Introductory note: In addition to the numerous uses of cayenne paper listed below (even against cancer), two holistic scientists I highly respect, Grazyna Fosar and Franz Bludorf, suggest that cayenne pepper used in both sweet and salty dishes will contribute towards countering the potentially noxious effect of the virtually unavoidable exposure to massive EMFs or electrosmog by strengthening our internal environment.

A topic of great importance is Cayenne Pepper, also known as Capsicum (see Definitions).

Dr. Christopher, Master Herbalist, never left home without it. There was always an ample supply of Cayenne Pepper in his bag whenever he made a house call. This hot little herb is phenomenal. There are so many uses for this herb, hang on to your hat, or in this case, your mouse!

According to Dr. Christopher, a heaping teaspoon of Cayenne Pepper in a cup of hot water will stop a heart attack in progress. I passed this nugget of information to a friend who has a history of heart attacks. For once he listened. When he had a massive heart attack several years ago that even his nitroglycerin couldn't stop, his wife made the "hot toddy" for him, it saved his life. He made it to the hospital and survived. Neither he, nor his wife, nor I believe he would be alive today if he had not drunk that cup cayenne tea.

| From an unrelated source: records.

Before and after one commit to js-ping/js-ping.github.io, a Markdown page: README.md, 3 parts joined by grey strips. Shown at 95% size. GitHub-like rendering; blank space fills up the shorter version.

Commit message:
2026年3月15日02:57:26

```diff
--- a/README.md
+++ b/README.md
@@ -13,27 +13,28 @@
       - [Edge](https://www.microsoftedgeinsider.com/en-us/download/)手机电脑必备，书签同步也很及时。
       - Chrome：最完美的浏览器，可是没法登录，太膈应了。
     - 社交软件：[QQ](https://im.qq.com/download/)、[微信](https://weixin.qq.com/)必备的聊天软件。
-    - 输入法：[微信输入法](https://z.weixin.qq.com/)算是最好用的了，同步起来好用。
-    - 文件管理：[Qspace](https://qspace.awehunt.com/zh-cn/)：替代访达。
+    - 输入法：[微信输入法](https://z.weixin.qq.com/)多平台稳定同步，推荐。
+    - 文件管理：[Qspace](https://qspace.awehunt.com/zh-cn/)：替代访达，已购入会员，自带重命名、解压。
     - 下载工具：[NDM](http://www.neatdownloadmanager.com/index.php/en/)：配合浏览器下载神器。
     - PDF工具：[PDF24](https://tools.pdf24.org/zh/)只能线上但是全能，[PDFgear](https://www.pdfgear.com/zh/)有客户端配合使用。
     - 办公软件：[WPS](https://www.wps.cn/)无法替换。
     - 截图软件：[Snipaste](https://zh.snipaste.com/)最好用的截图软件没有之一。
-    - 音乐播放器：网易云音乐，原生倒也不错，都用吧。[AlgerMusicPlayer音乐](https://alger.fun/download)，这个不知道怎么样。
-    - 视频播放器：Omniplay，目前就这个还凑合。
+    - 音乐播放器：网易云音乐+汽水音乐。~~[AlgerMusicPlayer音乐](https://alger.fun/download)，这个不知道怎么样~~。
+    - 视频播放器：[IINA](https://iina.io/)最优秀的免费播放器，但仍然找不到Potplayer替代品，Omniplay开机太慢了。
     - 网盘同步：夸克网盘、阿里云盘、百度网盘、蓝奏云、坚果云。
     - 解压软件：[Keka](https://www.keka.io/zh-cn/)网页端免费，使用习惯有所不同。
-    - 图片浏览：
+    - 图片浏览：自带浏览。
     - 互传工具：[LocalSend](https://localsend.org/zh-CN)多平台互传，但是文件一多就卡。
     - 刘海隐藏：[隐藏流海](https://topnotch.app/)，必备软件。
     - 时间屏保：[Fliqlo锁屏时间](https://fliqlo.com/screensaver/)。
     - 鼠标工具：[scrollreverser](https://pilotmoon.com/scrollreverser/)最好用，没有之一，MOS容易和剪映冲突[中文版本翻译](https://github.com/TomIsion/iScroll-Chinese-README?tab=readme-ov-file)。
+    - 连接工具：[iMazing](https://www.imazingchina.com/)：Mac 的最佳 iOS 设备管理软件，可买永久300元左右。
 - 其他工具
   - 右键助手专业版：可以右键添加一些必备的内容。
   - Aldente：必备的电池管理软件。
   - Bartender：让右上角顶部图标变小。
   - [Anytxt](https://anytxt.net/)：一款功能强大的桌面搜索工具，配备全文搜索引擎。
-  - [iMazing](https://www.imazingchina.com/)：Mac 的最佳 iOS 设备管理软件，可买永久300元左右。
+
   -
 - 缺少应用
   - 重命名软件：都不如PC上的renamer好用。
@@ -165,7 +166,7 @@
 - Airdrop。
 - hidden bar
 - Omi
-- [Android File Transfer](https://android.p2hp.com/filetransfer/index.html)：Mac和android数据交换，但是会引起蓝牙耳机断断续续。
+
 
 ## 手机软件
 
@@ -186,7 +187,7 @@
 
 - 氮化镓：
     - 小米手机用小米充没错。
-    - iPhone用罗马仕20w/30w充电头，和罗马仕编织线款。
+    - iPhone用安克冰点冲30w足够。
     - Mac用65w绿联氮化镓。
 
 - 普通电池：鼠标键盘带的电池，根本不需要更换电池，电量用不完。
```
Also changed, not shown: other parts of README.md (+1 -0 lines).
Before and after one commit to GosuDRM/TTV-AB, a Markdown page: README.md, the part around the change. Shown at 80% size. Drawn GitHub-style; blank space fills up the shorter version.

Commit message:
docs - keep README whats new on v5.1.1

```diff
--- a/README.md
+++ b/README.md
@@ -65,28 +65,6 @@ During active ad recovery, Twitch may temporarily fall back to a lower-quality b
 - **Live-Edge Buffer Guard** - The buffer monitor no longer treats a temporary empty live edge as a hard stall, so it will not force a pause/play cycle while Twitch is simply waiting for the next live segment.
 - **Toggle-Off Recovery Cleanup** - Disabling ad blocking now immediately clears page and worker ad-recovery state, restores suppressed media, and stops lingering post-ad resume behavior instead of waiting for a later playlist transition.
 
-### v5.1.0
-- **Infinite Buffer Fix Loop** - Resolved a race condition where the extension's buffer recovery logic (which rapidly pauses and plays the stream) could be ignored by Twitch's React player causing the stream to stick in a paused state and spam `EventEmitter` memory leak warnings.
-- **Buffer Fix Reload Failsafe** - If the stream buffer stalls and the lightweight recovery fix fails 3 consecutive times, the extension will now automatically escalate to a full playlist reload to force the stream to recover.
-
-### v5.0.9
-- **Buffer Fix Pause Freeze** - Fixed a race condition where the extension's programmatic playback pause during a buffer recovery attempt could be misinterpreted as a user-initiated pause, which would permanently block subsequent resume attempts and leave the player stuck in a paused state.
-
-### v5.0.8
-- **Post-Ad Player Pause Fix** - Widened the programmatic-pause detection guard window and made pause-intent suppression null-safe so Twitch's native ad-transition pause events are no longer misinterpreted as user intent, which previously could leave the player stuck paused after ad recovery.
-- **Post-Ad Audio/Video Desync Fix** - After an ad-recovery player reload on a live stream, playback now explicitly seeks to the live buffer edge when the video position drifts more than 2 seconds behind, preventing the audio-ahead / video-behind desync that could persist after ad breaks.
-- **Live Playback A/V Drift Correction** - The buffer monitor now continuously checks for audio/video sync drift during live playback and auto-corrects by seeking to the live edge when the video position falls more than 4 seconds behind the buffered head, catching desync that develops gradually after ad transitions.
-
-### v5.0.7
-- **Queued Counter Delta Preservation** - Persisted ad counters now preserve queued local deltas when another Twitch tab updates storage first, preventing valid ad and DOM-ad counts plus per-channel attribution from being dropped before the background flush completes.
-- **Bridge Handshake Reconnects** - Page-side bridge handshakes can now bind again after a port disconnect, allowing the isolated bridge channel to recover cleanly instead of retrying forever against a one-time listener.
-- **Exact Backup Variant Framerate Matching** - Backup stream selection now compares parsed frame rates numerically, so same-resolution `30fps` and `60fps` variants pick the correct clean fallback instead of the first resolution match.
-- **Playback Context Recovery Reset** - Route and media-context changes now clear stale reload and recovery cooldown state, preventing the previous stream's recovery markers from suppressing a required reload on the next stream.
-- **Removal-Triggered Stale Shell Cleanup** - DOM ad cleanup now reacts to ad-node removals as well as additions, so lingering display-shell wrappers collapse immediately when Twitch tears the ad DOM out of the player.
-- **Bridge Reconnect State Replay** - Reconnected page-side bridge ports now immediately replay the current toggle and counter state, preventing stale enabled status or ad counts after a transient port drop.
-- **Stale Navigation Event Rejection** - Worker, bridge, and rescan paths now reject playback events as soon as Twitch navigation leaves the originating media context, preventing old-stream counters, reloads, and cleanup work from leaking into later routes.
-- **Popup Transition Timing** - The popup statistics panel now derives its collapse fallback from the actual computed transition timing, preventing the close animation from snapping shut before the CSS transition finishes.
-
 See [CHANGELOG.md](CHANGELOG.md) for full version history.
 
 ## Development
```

There's even a whole book written about this "little hot tamal". It's called Left For Dead, about a guy whose doctor promised him that he would "return to normal" after he had bypass surgery. It didn't quite happen that way for him and he had to take his health into his own hands. Capsicum DID help him return to normal. It's a really good book and easy read. [The book referred to is “Left for Dead” by Dick Quinn, please use Healing Cancer Naturally's Amazon links(US, UK, Canada, France, Spain, Brazil, Italy & Germany) to check it out if the book is of interest to you.]

Back to the facts - Capsicum is a catalyst herb. Its stimulating properties speed the absorption and effectiveness of any herbs taken in combination with it. Capsicum combined with garlic & parsley will help lower blood pressure!

Capsicum increases the power of all other herbs. It is said to be unequaled for warding off diseases and equalizing blood circulation.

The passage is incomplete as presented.